▶ _TASK TO CARRY OUT_: Search the records for the string "modules", then copy each line where it appears.

---------- INPUT DATA

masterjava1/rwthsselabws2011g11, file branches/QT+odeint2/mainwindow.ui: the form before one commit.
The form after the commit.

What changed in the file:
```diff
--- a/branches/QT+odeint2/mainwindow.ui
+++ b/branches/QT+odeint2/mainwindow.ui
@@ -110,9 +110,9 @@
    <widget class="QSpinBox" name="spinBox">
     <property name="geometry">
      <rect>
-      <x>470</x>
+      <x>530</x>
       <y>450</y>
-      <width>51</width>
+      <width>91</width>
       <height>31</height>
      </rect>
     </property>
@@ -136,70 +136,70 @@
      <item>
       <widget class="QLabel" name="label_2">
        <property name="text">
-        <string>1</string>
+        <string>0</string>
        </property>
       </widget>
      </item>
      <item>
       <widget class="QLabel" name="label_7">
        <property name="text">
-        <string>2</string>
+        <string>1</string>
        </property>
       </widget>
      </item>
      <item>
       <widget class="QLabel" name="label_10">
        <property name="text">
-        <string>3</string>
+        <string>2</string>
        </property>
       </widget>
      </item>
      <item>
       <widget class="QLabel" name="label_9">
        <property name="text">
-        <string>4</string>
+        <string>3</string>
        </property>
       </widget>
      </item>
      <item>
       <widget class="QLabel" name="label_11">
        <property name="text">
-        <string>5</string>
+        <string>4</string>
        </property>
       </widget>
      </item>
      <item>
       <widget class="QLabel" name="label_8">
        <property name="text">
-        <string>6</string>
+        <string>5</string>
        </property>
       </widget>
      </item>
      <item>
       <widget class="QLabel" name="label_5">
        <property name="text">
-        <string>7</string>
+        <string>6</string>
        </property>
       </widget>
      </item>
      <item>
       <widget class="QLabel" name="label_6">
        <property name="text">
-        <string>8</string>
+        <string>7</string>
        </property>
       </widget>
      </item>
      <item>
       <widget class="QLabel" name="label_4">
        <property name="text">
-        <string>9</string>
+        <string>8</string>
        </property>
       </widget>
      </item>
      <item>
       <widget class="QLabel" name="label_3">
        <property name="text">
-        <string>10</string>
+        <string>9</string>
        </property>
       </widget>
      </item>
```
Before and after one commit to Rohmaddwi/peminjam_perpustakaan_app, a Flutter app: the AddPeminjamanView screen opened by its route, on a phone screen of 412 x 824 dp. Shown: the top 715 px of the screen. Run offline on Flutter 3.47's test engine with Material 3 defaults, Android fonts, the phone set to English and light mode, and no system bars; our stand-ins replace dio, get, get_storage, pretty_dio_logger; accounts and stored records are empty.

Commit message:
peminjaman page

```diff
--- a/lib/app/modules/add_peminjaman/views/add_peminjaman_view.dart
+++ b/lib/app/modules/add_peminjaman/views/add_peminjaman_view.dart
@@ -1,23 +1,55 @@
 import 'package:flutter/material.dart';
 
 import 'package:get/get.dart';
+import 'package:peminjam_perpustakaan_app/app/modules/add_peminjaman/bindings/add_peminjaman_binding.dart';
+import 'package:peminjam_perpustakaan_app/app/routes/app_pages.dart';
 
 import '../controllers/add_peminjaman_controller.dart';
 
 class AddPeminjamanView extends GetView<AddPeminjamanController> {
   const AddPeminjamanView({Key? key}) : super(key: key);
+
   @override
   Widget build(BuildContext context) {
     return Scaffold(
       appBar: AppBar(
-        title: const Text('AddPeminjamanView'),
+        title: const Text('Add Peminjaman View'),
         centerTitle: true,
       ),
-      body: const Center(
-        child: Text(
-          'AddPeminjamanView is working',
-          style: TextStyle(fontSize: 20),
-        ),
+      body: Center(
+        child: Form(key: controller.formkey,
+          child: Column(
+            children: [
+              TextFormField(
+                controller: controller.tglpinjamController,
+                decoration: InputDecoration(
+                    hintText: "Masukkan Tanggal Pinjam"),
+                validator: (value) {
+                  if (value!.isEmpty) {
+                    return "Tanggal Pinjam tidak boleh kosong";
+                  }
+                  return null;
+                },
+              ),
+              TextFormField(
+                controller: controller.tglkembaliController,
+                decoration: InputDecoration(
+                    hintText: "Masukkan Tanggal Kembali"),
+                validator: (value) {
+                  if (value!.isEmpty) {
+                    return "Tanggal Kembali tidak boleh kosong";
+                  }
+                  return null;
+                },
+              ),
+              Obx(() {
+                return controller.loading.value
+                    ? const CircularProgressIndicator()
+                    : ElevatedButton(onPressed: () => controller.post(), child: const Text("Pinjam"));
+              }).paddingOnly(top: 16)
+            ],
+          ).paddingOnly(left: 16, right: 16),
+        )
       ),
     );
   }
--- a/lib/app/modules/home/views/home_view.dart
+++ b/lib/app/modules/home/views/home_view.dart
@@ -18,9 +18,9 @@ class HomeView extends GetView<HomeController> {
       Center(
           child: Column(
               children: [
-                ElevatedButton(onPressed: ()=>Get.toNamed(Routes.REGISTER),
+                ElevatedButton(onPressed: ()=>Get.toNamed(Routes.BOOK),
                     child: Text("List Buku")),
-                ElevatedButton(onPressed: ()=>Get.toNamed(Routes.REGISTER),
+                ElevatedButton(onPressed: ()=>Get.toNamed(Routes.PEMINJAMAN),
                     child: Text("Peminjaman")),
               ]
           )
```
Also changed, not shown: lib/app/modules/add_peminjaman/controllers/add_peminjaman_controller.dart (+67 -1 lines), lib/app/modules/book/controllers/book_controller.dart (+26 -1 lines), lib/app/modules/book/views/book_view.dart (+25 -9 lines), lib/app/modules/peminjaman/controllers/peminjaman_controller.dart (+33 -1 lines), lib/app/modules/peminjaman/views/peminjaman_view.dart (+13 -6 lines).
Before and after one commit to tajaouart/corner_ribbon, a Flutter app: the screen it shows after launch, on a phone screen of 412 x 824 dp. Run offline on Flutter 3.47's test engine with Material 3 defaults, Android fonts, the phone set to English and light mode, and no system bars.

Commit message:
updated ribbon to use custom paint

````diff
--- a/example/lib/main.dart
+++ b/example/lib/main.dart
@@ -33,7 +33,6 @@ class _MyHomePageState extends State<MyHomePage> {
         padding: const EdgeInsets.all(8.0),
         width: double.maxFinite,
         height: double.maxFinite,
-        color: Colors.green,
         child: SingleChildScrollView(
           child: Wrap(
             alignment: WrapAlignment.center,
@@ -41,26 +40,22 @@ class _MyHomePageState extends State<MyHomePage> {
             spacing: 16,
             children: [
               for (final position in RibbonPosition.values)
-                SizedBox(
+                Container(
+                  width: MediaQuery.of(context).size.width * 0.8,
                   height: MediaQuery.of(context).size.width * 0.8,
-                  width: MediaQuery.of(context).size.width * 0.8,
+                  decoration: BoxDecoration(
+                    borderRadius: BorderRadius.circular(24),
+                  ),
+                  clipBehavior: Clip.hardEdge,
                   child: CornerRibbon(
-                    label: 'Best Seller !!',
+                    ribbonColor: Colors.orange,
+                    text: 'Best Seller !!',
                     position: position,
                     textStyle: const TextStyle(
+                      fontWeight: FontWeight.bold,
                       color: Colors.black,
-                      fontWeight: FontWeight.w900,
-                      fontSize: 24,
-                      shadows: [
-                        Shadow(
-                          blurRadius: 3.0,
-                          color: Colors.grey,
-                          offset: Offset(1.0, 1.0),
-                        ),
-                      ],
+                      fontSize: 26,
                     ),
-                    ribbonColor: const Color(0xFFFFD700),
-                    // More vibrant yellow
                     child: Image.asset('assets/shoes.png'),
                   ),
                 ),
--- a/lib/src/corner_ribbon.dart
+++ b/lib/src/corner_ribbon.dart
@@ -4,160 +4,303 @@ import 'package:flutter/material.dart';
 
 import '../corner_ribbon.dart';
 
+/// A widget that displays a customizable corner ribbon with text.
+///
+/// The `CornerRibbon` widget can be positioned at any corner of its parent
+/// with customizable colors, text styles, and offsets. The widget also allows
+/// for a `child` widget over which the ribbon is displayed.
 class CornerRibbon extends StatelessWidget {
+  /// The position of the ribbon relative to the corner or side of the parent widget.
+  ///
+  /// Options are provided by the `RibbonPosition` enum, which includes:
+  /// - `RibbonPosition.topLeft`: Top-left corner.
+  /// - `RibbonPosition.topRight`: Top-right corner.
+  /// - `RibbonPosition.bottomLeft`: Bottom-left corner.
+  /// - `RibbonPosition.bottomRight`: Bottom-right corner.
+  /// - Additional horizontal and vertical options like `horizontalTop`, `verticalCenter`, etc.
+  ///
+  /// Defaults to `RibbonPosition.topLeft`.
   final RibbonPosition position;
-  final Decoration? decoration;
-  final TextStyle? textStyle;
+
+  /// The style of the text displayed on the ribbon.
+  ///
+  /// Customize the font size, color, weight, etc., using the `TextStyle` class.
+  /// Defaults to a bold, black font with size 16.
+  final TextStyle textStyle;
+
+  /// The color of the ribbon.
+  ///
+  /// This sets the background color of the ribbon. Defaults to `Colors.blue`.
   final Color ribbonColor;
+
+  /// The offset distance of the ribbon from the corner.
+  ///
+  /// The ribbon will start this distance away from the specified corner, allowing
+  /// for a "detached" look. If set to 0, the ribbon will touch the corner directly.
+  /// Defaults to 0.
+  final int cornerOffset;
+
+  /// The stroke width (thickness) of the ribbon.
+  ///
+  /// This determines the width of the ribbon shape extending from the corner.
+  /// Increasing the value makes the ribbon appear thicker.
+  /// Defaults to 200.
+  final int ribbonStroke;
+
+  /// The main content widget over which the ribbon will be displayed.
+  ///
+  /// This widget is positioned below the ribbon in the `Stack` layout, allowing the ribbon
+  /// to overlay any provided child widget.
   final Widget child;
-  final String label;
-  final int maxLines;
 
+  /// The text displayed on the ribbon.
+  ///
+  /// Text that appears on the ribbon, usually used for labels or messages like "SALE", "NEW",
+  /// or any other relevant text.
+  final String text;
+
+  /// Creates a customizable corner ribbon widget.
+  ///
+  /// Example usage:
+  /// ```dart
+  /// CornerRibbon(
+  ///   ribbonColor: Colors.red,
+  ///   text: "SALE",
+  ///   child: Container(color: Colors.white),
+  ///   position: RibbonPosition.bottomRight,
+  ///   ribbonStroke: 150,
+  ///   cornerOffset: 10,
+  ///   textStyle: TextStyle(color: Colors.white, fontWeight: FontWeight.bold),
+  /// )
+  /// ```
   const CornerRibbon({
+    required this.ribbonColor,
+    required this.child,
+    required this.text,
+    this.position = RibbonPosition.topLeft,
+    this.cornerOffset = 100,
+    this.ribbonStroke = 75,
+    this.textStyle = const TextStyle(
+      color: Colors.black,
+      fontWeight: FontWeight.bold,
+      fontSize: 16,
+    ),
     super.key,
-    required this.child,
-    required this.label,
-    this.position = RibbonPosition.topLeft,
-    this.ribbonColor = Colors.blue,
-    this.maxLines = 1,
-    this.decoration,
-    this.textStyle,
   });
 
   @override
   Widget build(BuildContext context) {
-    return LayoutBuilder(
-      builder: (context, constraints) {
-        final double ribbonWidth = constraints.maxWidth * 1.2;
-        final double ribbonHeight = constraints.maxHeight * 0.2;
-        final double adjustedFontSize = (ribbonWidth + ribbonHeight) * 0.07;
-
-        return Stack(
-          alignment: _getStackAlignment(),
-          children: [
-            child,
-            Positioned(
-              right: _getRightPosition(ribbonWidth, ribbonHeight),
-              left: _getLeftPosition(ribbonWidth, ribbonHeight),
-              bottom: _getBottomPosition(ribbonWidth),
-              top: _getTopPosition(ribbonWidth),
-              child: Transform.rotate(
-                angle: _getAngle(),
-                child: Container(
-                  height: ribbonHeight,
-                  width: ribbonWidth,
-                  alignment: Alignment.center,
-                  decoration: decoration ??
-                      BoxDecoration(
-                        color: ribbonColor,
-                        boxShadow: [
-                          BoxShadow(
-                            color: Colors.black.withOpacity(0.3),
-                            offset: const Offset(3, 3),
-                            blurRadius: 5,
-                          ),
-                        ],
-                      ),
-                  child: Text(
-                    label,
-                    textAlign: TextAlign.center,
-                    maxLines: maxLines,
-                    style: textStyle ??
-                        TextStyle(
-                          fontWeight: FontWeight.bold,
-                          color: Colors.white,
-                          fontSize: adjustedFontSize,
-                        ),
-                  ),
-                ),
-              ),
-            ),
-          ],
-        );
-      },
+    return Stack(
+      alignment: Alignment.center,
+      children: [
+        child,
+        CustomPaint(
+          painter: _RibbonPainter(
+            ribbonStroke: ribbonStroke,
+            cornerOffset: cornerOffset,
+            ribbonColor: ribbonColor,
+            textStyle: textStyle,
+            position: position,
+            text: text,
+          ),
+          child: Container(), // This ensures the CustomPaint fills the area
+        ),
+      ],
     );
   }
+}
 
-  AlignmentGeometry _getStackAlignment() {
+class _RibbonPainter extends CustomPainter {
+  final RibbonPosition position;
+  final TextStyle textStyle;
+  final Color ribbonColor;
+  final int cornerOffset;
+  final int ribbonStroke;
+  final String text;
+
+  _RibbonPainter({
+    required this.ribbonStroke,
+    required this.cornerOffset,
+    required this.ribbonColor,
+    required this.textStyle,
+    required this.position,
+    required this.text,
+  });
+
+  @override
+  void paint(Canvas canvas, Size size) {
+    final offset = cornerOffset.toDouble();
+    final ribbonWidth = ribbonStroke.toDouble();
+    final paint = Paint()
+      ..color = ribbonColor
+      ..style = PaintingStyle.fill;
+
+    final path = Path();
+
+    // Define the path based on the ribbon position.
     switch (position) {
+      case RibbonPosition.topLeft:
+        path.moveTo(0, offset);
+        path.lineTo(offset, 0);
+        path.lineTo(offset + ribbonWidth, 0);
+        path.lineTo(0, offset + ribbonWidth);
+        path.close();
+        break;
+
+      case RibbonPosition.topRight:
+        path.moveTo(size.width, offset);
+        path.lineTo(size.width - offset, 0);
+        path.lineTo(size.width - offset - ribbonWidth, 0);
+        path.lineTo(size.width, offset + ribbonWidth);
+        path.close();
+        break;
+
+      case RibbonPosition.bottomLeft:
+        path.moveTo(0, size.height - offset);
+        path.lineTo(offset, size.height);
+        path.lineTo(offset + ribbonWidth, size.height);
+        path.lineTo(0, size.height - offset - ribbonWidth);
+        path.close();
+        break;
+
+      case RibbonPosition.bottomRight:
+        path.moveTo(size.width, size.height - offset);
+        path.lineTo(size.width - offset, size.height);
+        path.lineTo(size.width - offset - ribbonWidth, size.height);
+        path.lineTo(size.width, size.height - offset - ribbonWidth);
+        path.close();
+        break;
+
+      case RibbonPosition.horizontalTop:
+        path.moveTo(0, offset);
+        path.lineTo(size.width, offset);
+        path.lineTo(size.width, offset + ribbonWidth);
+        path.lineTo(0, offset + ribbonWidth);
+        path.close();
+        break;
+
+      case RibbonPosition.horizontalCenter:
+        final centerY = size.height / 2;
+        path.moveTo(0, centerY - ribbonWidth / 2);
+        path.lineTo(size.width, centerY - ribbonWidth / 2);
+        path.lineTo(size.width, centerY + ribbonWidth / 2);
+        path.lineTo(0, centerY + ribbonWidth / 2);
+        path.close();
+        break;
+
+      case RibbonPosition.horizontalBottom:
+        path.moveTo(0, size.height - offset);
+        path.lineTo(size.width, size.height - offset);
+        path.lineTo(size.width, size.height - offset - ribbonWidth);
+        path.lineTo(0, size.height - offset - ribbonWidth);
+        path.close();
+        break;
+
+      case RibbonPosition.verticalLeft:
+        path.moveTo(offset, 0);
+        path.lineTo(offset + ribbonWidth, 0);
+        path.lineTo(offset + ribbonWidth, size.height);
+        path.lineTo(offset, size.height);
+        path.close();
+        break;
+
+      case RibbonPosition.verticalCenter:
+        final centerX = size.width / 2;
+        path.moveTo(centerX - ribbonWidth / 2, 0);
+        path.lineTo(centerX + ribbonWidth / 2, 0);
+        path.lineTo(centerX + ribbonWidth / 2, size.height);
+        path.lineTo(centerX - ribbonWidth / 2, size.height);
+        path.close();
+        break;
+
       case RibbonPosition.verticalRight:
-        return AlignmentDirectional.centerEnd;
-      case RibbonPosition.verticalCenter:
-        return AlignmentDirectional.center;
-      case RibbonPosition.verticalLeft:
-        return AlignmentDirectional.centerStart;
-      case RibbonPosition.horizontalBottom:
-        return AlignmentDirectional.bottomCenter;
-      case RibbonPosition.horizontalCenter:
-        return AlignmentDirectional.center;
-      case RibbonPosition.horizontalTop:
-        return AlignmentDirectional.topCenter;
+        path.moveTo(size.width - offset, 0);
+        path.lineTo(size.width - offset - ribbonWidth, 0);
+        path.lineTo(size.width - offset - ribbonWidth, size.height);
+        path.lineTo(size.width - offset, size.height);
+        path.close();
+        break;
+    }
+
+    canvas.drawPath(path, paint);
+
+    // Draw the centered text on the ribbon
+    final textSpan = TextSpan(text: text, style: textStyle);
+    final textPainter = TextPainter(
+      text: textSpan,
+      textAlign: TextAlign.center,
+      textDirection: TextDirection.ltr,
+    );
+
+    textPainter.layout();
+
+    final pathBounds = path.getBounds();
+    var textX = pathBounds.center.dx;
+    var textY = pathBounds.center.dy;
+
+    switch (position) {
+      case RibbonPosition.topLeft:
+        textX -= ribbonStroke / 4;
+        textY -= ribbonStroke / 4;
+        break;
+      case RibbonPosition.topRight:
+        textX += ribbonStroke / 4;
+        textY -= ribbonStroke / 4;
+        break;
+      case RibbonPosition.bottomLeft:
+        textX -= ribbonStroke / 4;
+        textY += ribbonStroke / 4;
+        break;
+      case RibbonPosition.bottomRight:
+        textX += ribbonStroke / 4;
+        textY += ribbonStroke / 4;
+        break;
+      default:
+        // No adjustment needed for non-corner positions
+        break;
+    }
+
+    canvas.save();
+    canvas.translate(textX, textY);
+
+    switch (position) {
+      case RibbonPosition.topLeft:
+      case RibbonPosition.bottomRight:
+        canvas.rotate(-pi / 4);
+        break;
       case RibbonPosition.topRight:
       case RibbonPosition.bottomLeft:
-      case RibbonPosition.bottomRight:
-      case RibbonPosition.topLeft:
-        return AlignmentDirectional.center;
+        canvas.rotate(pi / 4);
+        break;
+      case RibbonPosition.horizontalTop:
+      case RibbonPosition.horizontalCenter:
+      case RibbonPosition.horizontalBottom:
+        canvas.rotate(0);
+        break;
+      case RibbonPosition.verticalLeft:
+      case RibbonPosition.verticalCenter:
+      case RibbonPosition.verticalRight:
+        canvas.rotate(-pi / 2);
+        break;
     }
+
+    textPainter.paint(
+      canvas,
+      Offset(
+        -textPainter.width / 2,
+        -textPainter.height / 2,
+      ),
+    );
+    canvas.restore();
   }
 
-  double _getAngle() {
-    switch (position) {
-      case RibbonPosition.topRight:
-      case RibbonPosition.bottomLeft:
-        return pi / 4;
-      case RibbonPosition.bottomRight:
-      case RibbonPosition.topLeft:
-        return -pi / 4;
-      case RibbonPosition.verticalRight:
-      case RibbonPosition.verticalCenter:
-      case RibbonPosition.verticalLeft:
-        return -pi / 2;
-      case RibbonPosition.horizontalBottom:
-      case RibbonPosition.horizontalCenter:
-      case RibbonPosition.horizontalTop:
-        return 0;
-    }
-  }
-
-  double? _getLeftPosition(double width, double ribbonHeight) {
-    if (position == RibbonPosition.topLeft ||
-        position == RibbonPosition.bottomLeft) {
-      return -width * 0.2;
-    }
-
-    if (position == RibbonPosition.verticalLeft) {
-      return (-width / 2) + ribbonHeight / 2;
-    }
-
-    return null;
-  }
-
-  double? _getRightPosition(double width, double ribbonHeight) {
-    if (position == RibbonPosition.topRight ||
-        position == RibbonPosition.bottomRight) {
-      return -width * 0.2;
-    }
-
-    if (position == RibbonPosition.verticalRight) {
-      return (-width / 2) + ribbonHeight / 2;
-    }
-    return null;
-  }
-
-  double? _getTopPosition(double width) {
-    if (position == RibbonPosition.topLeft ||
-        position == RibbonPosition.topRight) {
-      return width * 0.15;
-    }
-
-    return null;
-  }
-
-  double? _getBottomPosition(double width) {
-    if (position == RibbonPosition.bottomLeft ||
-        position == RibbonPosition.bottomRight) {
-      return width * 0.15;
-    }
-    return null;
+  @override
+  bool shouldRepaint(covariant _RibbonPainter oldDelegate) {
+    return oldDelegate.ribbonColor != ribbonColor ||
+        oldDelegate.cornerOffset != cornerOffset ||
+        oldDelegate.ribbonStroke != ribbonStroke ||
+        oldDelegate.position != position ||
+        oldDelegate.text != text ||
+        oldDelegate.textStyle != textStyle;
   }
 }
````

--------------------

▶ _TASK ANSWER_:
--- a/lib/app/modules/add_peminjaman/views/add_peminjaman_view.dart
+++ b/lib/app/modules/add_peminjaman/views/add_peminjaman_view.dart
+import 'package:peminjam_perpustakaan_app/app/modules/add_peminjaman/bindings/add_peminjaman_binding.dart';
--- a/lib/app/modules/home/views/home_view.dart
+++ b/lib/app/modules/home/views/home_view.dart
Also changed, not shown: lib/app/modules/add_peminjaman/controllers/add_peminjaman_controller.dart (+67 -1 lines), lib/app/modules/book/controllers/book_controller.dart (+26 -1 lines), lib/app/modules/book/views/book_view.dart (+25 -9 lines), lib/app/modules/peminjaman/controllers/peminjaman_controller.dart (+33 -1 lines), lib/app/modules/peminjaman/views/peminjaman_view.dart (+13 -6 lines).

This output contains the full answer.